Maddy Fleischacker & Rinken Braun have been inseparable since their April arrivals at Children's Minnesota, and now both have new hearts.

MINNEAPOLIS — UPDATE: On the morning of Aug. 15, six-year-old Maddy Fleischacker successfully underwent heart transplant surgery after a donor heart became available. Two weeks later, little Rinken Braun received her donor heart as well.


For four months, they've been waiting.

In one hospital room: Maddy Fleischacker, age 6, from Buffalo, Minnesota.

In another room: Rinken Braun, 21-month-old, from Brookings, South Dakota.

Separating the girls are four years and a few hundred feet. Yet, daily, Maddy and Rinken are joined by hearts.

“They're just inseparable,” Emily Johnson, Rinken’s mother says.

Credit: Miguella Fleischacker
Maddy Fleischacker and Rinken Braun have been waiting months for donor hearts at Children’s Minnesota.

In April, both girls arrived at Children’s Minnesota as strangers. Rinken’s heart defect had been detected before she was born. Maddy’s was only discovered in January. To survive long-term, both need heart transplants.

So, they wait. And they play.

If Rinken is on a riding toy, Maddy will be pushing it. If Maddy is guest-hosting the hospital’s in-house TV show, Rinken will be at her side.

And if Maddy is drawing a picture, there’s never a doubt who the recipient will be. 

Credit: Devin Krinke/KARE 11
Maddy Fleischacker (center) co-hosts Children’s Minnesota’s in-house TV program with “The Dude” and Rinken Braun (right).

“Rinken,” Maddy says, looking up from her crayons. 

Rinken calls Maddy, "Mae Mae." She may as well call her "sister."

“I think it was at that level the day they met,” Rinken’s mother says.

Both girls require around-the-clock IVs. To leave their rooms means poles and plastic tubing comes with them.

It’s been this way for four months and will continue to be so until donor hearts can be found.

“We're waiting for a gift that is the hardest thing in the world to ask for – life,” Emily says.

Credit: Miguella Fleischacker
Rinken Braun (left) and Maddy Fleischacker wear their matching pajamas at Children’s Minnesota where both are waiting for donor hearts.

Listening nearby, Miguella Fleischaker, Maddy’s mom, wipes away tears. “For another parent to have to lose their child for ours to survive is so hard,” she says. “I don't want to pray for it because I don't want someone to lose their child.”  

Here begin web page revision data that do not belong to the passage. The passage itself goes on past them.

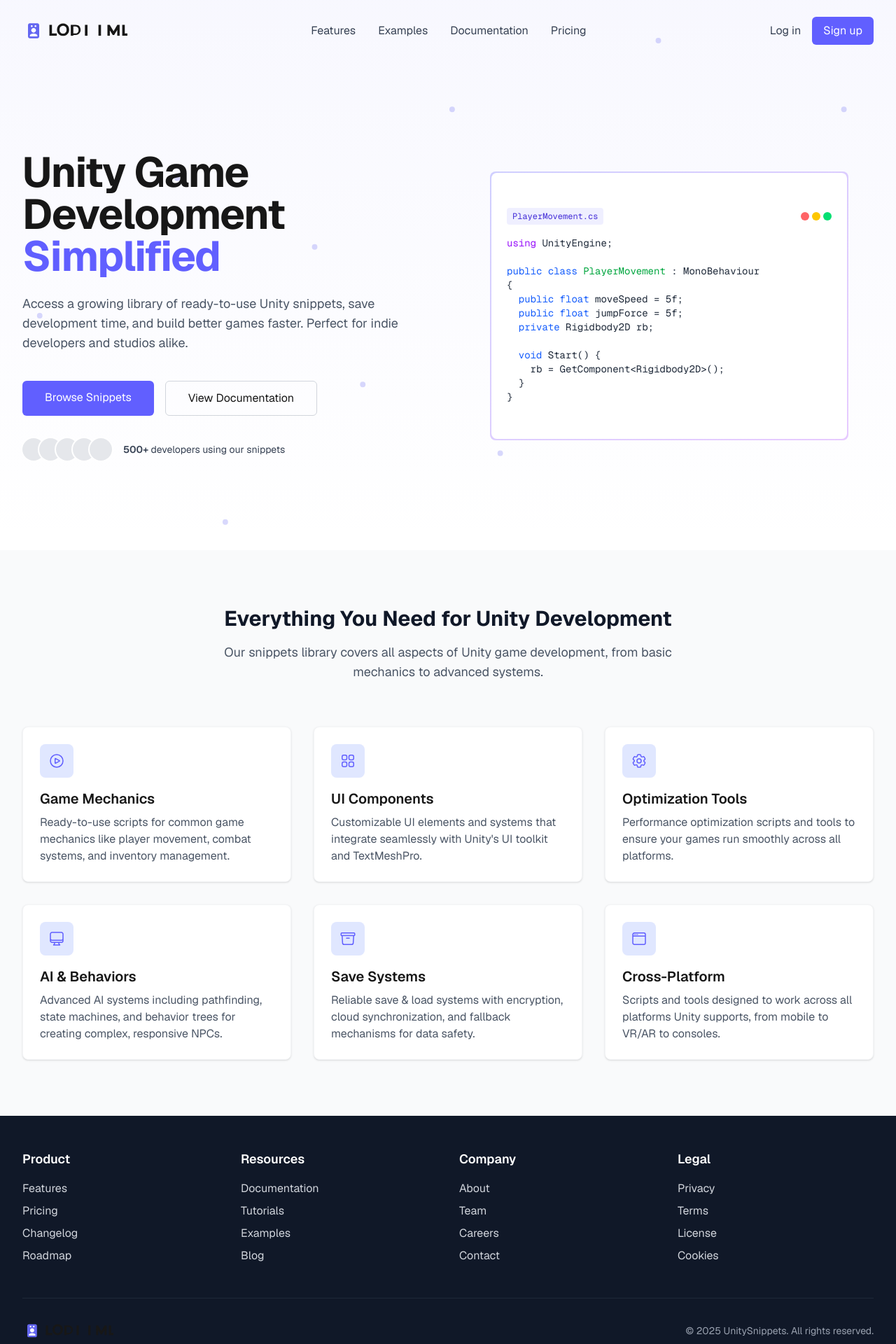
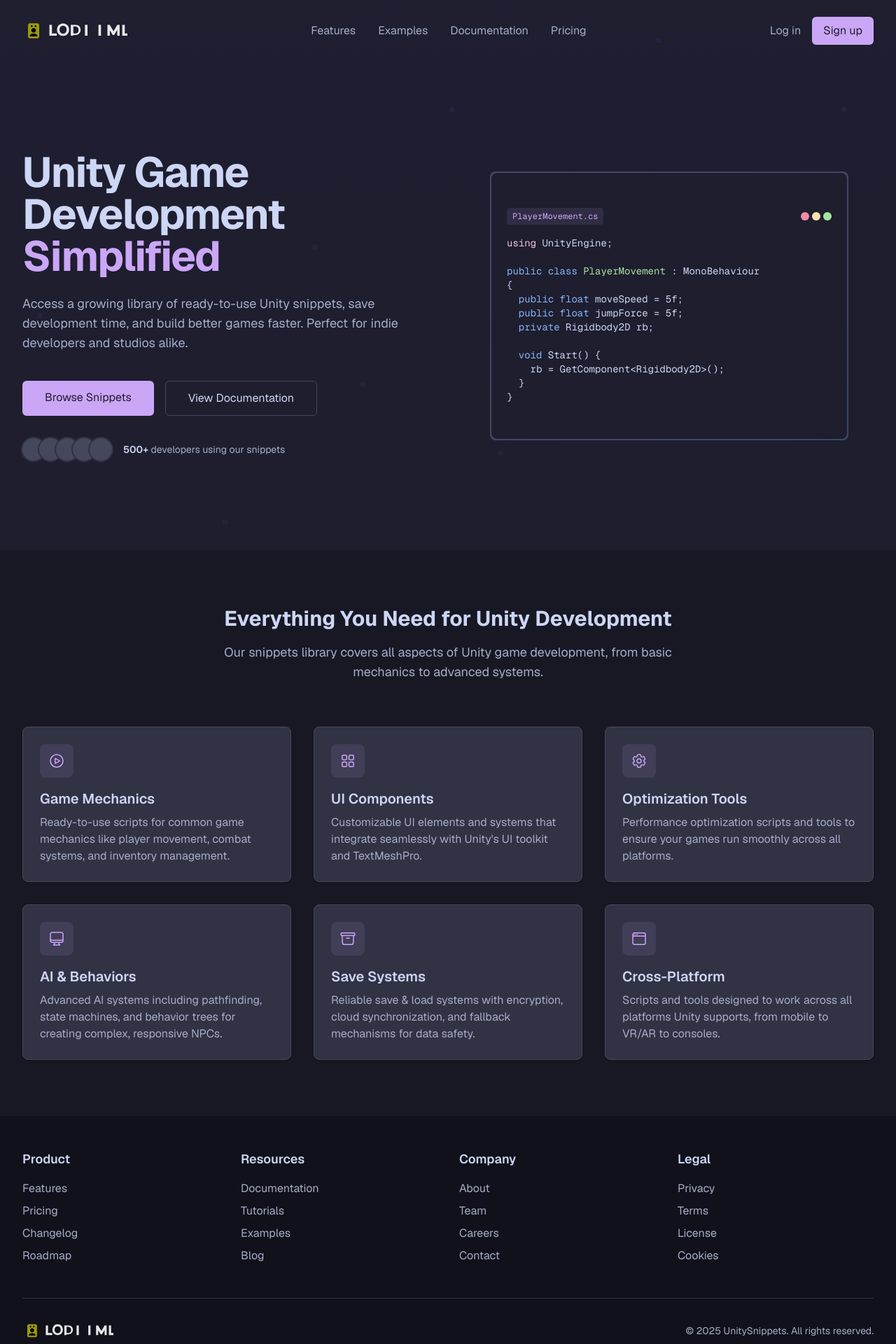
Before and after one commit to UnitySnippets/project-web, a Next.js app in the folder frontend/: page / in a window 1280 px wide. Shown: the top 1920 px of the page at 70% size. Built offline with nearby package versions, Linux system fonts and the light colour scheme.

Commit message:
Apply Catppuccin Mocha theme to home page

```diff
--- a/frontend/app/page.tsx
+++ b/frontend/app/page.tsx
@@ -3,7 +3,7 @@ import Link from "next/link";
 
 export default function Home() {
   return (
-    <div className="min-h-screen font-[family-name:var(--font-geist-sans)]">
+    <div className="min-h-screen font-[family-name:var(--font-geist-sans)] bg-[#1e1e2e] text-[#cdd6f4]">
       {/* Hero Section */}
       <div className="relative overflow-hidden">
         {/* Background */}
@@ -13,7 +13,7 @@ export default function Home() {
             alt="Background pattern"
             fill
             priority
-            className="object-cover"
+            className="object-cover opacity-30"
           />
         </div>
 
@@ -27,37 +27,38 @@ export default function Home() {
                 width={150}
                 height={32}
                 priority
+                className="invert"
               />
             </div>
             <nav className="hidden md:flex space-x-8">
-              <Link href="#features" className="text-gray-700 hover:text-indigo-500 transition duration-200">
+              <Link href="#features" className="text-[#a6adc8] hover:text-[#b4befe] transition duration-200">
                 Features
               </Link>
-              <Link href="#examples" className="text-gray-700 hover:text-indigo-500 transition duration-200">
+              <Link href="#examples" className="text-[#a6adc8] hover:text-[#b4befe] transition duration-200">
                 Examples
               </Link>
-              <Link href="#docs" className="text-gray-700 hover:text-indigo-500 transition duration-200">
+              <Link href="#docs" className="text-[#a6adc8] hover:text-[#b4befe] transition duration-200">
                 Documentation
               </Link>
-              <Link href="#pricing" className="text-gray-700 hover:text-indigo-500 transition duration-200">
+              <Link href="#pricing" className="text-[#a6adc8] hover:text-[#b4befe] transition duration-200">
                 Pricing
               </Link>
             </nav>
             <div className="hidden md:flex items-center space-x-4">
               <Link
                 href="/login"
-                className="text-gray-700 hover:text-indigo-500 transition duration-200"
+                className="text-[#a6adc8] hover:text-[#b4befe] transition duration-200"
               >
                 Log in
               </Link>
               <Link
                 href="/signup"
-                className="bg-indigo-500 hover:bg-indigo-600 text-white px-4 py-2 rounded-md transition duration-200"
+                className="bg-[#cba6f7] hover:bg-[#b4befe] text-[#1e1e2e] px-4 py-2 rounded-md transition duration-200"
               >
                 Sign up
               </Link>
             </div>
-            <button className="md:hidden text-gray-700 hover:text-indigo-500">
+            <button className="md:hidden text-[#a6adc8] hover:text-[#b4befe]">
               <svg xmlns="http://www.w3.org/2000/svg" fill="none" viewBox="0 0 24 24" strokeWidth={1.5} stroke="currentColor" className="w-6 h-6">
                 <path strokeLinecap="round" strokeLinejoin="round" d="M3.75 6.75h16.5M3.75 12h16.5m-16.5 5.25h16.5" />
               </svg>
@@ -69,24 +70,24 @@ export default function Home() {
         <div className="relative z-10 max-w-7xl mx-auto px-4 sm:px-6 lg:px-8 py-24 md:py-32">
           <div className="grid md:grid-cols-2 gap-12 items-center">
             <div>
-              <h1 className="text-4xl md:text-5xl lg:text-6xl font-bold tracking-tight">
+              <h1 className="text-4xl md:text-5xl lg:text-6xl font-bold tracking-tight text-[#cdd6f4]">
                 Unity Game Development
-                <span className="text-indigo-500"> Simplified</span>
+                <span className="text-[#cba6f7]"> Simplified</span>
               </h1>
-              <p className="mt-6 text-lg text-gray-600 dark:text-gray-300 max-w-2xl">
+              <p className="mt-6 text-lg text-[#a6adc8] max-w-2xl">
                 Access a growing library of ready-to-use Unity snippets, save development time,
                 and build better games faster. Perfect for indie developers and studios alike.
               </p>
               <div className="mt-10 flex flex-col sm:flex-row gap-4">
                 <Link
                   href="/snippets"
-                  className="bg-indigo-500 hover:bg-indigo-600 text-white px-8 py-3 rounded-md text-center transition duration-200 flex-1 sm:flex-none"
+                  className="bg-[#cba6f7] hover:bg-[#b4befe] text-[#1e1e2e] px-8 py-3 rounded-md text-center transition duration-200 flex-1 sm:flex-none"
                 >
                   Browse Snippets
                 </Link>
                 <Link
                   href="/docs"
-                  className="border border-gray-300 hover:border-indigo-500 hover:text-indigo-500 px-8 py-3 rounded-md text-center transition duration-200 flex-1 sm:flex-none"
+                  className="border border-[#45475a] hover:border-[#b4befe] hover:text-[#b4befe] px-8 py-3 rounded-md text-center transition duration-200 flex-1 sm:flex-none"
                 >
                   View Documentation
                 </Link>
@@ -96,41 +97,41 @@ export default function Home() {
                   {[1, 2, 3, 4, 5].map((i) => (
                     <div
                       key={i}
-                      className="inline-block h-8 w-8 rounded-full ring-2 ring-white bg-gray-200"
+                      className="inline-block h-8 w-8 rounded-full ring-2 ring-[#313244] bg-[#45475a]"
                     />
                   ))}
                 </div>
-                <p className="ml-4 text-sm text-gray-700 dark:text-gray-300">
-                  <span className="font-semibold">500+</span> developers using our snippets
+                <p className="ml-4 text-sm text-[#a6adc8]">
+                  <span className="font-semibold text-[#cdd6f4]">500+</span> developers using our snippets
                 </p>
               </div>
             </div>
             <div className="flex justify-center">
-              <div className="relative w-full max-w-lg h-64 md:h-96 bg-gradient-to-br from-indigo-500/20 to-purple-500/20 backdrop-blur-md rounded-lg p-1">
-                <div className="absolute inset-0 bg-gradient-to-br from-indigo-500/10 to-purple-500/10 rounded-lg" />
-                <div className="absolute inset-0.5 bg-white dark:bg-gray-900 rounded-lg" />
+              <div className="relative w-full max-w-lg h-64 md:h-96 bg-gradient-to-br from-[#cba6f7]/20 to-[#89b4fa]/20 backdrop-blur-md rounded-lg p-1">
+                <div className="absolute inset-0 bg-gradient-to-br from-[#cba6f7]/10 to-[#89b4fa]/10 rounded-lg" />
+                <div className="absolute inset-0.5 bg-[#1e1e2e] rounded-lg" />
                 <div className="absolute inset-0 flex items-center justify-center p-6">
                   <div className="w-full space-y-4">
                     <div className="flex items-center justify-between">
-                      <div className="bg-indigo-500/10 rounded px-2 py-1 text-xs font-mono text-indigo-700 dark:text-indigo-300">
+                      <div className="bg-[#cba6f7]/10 rounded px-2 py-1 text-xs font-mono text-[#cba6f7]">
                         PlayerMovement.cs
                       </div>
                       <div className="flex space-x-1">
-                        <div className="h-3 w-3 rounded-full bg-red-400" />
-                        <div className="h-3 w-3 rounded-full bg-yellow-400" />
-                        <div className="h-3 w-3 rounded-full bg-green-400" />
+                        <div className="h-3 w-3 rounded-full bg-[#f38ba8]" />
+                        <div className="h-3 w-3 rounded-full bg-[#f9e2af]" />
+                        <div className="h-3 w-3 rounded-full bg-[#a6e3a1]" />
                       </div>
                     </div>
-                    <div className="text-xs md:text-sm font-mono text-gray-800 dark:text-gray-200 overflow-hidden">
-                      <p><span className="text-purple-600 dark:text-purple-400">using</span> UnityEngine;</p>
+                    <div className="text-xs md:text-sm font-mono text-[#cdd6f4] overflow-hidden">
+                      <p><span className="text-[#f5c2e7]">using</span> UnityEngine;</p>
                       <p>&nbsp;</p>
-                      <p><span className="text-blue-600 dark:text-blue-400">public class</span> <span className="text-green-600 dark:text-green-400">PlayerMovement</span> : MonoBehaviour</p>
+                      <p><span className="text-[#89b4fa]">public class</span> <span className="text-[#a6e3a1]">PlayerMovement</span> : MonoBehaviour</p>
                       <p>&#123;</p>
-                      <p>&nbsp;&nbsp;<span className="text-blue-600 dark:text-blue-400">public float</span> moveSpeed = 5f;</p>
-                      <p>&nbsp;&nbsp;<span className="text-blue-600 dark:text-blue-400">public float</span> jumpForce = 5f;</p>
-                      <p>&nbsp;&nbsp;<span className="text-blue-600 dark:text-blue-400">private</span> Rigidbody2D rb;</p>
+                      <p>&nbsp;&nbsp;<span className="text-[#89b4fa]">public float</span> moveSpeed = 5f;</p>
+                      <p>&nbsp;&nbsp;<span className="text-[#89b4fa]">public float</span> jumpForce = 5f;</p>
+                      <p>&nbsp;&nbsp;<span className="text-[#89b4fa]">private</span> Rigidbody2D rb;</p>
                       <p>&nbsp;</p>
-                      <p>&nbsp;&nbsp;<span className="text-blue-600 dark:text-blue-400">void</span> Start() &#123;</p>
+                      <p>&nbsp;&nbsp;<span className="text-[#89b4fa]">void</span> Start() &#123;</p>
                       <p>&nbsp;&nbsp;&nbsp;&nbsp;rb = GetComponent&lt;Rigidbody2D&gt;();</p>
                       <p>&nbsp;&nbsp;&#125;</p>
                       <p>&#125;</p>
@@ -144,13 +145,13 @@ export default function Home() {
       </div>
 
       {/* Feature Section */}
-      <section id="features" className="py-20 bg-gray-50 dark:bg-gray-900">
+      <section id="features" className="py-20 bg-[#181825]">
         <div className="max-w-7xl mx-auto px-4 sm:px-6 lg:px-8">
           <div className="text-center">
-            <h2 className="text-3xl font-bold text-gray-900 dark:text-white">
+            <h2 className="text-3xl font-bold text-[#cdd6f4]">
               Everything You Need for Unity Development
             </h2>
-            <p className="mt-4 text-lg text-gray-600 dark:text-gray-300 max-w-2xl mx-auto">
+            <p className="mt-4 text-lg text-[#a6adc8] max-w-2xl mx-auto">
               Our snippets library covers all aspects of Unity game development,
               from basic mechanics to advanced systems.
             </p>
@@ -160,13 +161,13 @@ export default function Home() {
             {features.map((feature, index) => (
               <div
                 key={index}
-                className="bg-white dark:bg-gray-800 p-6 rounded-lg shadow-sm border border-gray-100 dark:border-gray-700"
+                className="bg-[#313244] p-6 rounded-lg shadow-sm border border-[#45475a]"
               >
-                <div className="w-12 h-12 bg-indigo-100 dark:bg-indigo-900 rounded-lg flex items-center justify-center text-indigo-500 mb-4">
+                <div className="w-12 h-12 bg-[#cba6f7]/10 rounded-lg flex items-center justify-center text-[#cba6f7] mb-4">
                   {feature.icon}
                 </div>
-                <h3 className="text-xl font-semibold">{feature.title}</h3>
-                <p className="mt-2 text-gray-600 dark:text-gray-300">{feature.description}</p>
+                <h3 className="text-xl font-semibold text-[#cdd6f4]">{feature.title}</h3>
+                <p className="mt-2 text-[#a6adc8]">{feature.description}</p>
               </div>
             ))}
           </div>
@@ -174,57 +175,57 @@ export default function Home() {
       </section>
 
       {/* Footer */}
-      <footer className="bg-gray-900 text-white py-12">
+      <footer className="bg-[#11111b] py-12">
         <div className="max-w-7xl mx-auto px-4 sm:px-6 lg:px-8">
           <div className="grid grid-cols-2 md:grid-cols-4 gap-8">
             <div>
-              <h3 className="text-lg font-semibold mb-4">Product</h3>
+              <h3 className="text-lg font-semibold mb-4 text-[#cdd6f4]">Product</h3>
               <ul className="space-y-2">
-                <li><Link href="#" className="text-gray-300 hover:text-white transition">Features</Link></li>
-                <li><Link href="#" className="text-gray-300 hover:text-white transition">Pricing</Link></li>
-                <li><Link href="#" className="text-gray-300 hover:text-white transition">Changelog</Link></li>
-                <li><Link href="#" className="text-gray-300 hover:text-white transition">Roadmap</Link></li>
+                <li><Link href="#" className="text-[#a6adc8] hover:text-[#b4befe] transition">Features</Link></li>
+                <li><Link href="#" className="text-[#a6adc8] hover:text-[#b4befe] transition">Pricing</Link></li>
+                <li><Link href="#" className="text-[#a6adc8] hover:text-[#b4befe] transition">Changelog</Link></li>
+                <li><Link href="#" className="text-[#a6adc8] hover:text-[#b4befe] transition">Roadmap</Link></li>
               </ul>
             </div>
             <div>
-              <h3 className="text-lg font-semibold mb-4">Resources</h3>
+              <h3 className="text-lg font-semibold mb-4 text-[#cdd6f4]">Resources</h3>
               <ul className="space-y-2">
-                <li><Link href="#" className="text-gray-300 hover:text-white transition">Documentation</Link></li>
-                <li><Link href="#" className="text-gray-300 hover:text-white transition">Tutorials</Link></li>
-                <li><Link href="#" className="text-gray-300 hover:text-white transition">Examples</Link></li>
-                <li><Link href="#" className="text-gray-300 hover:text-white transition">Blog</Link></li>
+                <li><Link href="#" className="text-[#a6adc8] hover:text-[#b4befe] transition">Documentation</Link></li>
+                <li><Link href="#" className="text-[#a6adc8] hover:text-[#b4befe] transition">Tutorials</Link></li>
+                <li><Link href="#" className="text-[#a6adc8] hover:text-[#b4befe] transition">Examples</Link></li>
+                <li><Link href="#" className="text-[#a6adc8] hover:text-[#b4befe] transition">Blog</Link></li>
               </ul>
             </div>
             <div>
-              <h3 className="text-lg font-semibold mb-4">Company</h3>
+              <h3 className="text-lg font-semibold mb-4 text-[#cdd6f4]">Company</h3>
               <ul className="space-y-2">
-                <li><Link href="#" className="text-gray-300 hover:text-white transition">About</Link></li>
-                <li><Link href="#" className="text-gray-300 hover:text-white transition">Team</Link></li>
-                <li><Link href="#" className="text-gray-300 hover:text-white transition">Careers</Link></li>
-                <li><Link href="#" className="text-gray-300 hover:text-white transition">Contact</Link></li>
+                <li><Link href="#" className="text-[#a6adc8] hover:text-[#b4befe] transition">About</Link></li>
+                <li><Link href="#" className="text-[#a6adc8] hover:text-[#b4befe] transition">Team</Link></li>
+                <li><Link href="#" className="text-[#a6adc8] hover:text-[#b4befe] transition">Careers</Link></li>
+                <li><Link href="#" className="text-[#a6adc8] hover:text-[#b4befe] transition">Contact</Link></li>
               </ul>
             </div>
             <div>
-              <h3 className="text-lg font-semibold mb-4">Legal</h3>
+              <h3 className="text-lg font-semibold mb-4 text-[#cdd6f4]">Legal</h3>
               <ul className="space-y-2">
-                <li><Link href="#" className="text-gray-300 hover:text-white transition">Privacy</Link></li>
-                <li><Link href="#" className="text-gray-300 hover:text-white transition">Terms</Link></li>
-                <li><Link href="#" className="text-gray-300 hover:text-white transition">License</Link></li>
-                <li><Link href="#" className="text-gray-300 hover:text-white transition">Cookies</Link></li>
+                <li><Link href="#" className="text-[#a6adc8] hover:text-[#b4befe] transition">Privacy</Link></li>
+                <li><Link href="#" className="text-[#a6adc8] hover:text-[#b4befe] transition">Terms</Link></li>
+                <li><Link href="#" className="text-[#a6adc8] hover:text-[#b4befe] transition">License</Link></li>
+                <li><Link href="#" className="text-[#a6adc8] hover:text-[#b4befe] transition">Cookies</Link></li>
               </ul>
             </div>
           </div>
-          <div className="mt-12 pt-8 border-t border-gray-800 flex flex-col md:flex-row justify-between items-center">
+          <div className="mt-12 pt-8 border-t border-[#313244] flex flex-col md:flex-row justify-between items-center">
             <div className="flex items-center">
               <Image
                 src="/logo.svg"
                 alt="UnitySnippets Logo"
                 width={130}
                 height={28}
-                className="dark:invert"
+                className="invert"
               />
             </div>
-            <div className="mt-4 md:mt-0 text-gray-400 text-sm">
+            <div className="mt-4 md:mt-0 text-[#a6adc8] text-sm">
               © {new Date().getFullYear()} UnitySnippets. All rights reserved.
             </div>
           </div>
```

It’s unlikely both girls will be matched with hearts at the same time.

It’s also unlikely either mom will feel a tinge of envy, should her daughter be left waiting while the other girl proceeds to a transplant.

Credit: Devin Krinke/KARE 11
Emily Johnson (left) and Miguella Fleischacker talk about their daughters who are waiting for donor hearts at Children’s Minnesota.

“If they were to interrupt us right now to say Mae Mae's getting a heart, I would jump for joy,” Emily says.

Same for Miguella. 

“Absolutely,” she says. “I mean, how could you not?”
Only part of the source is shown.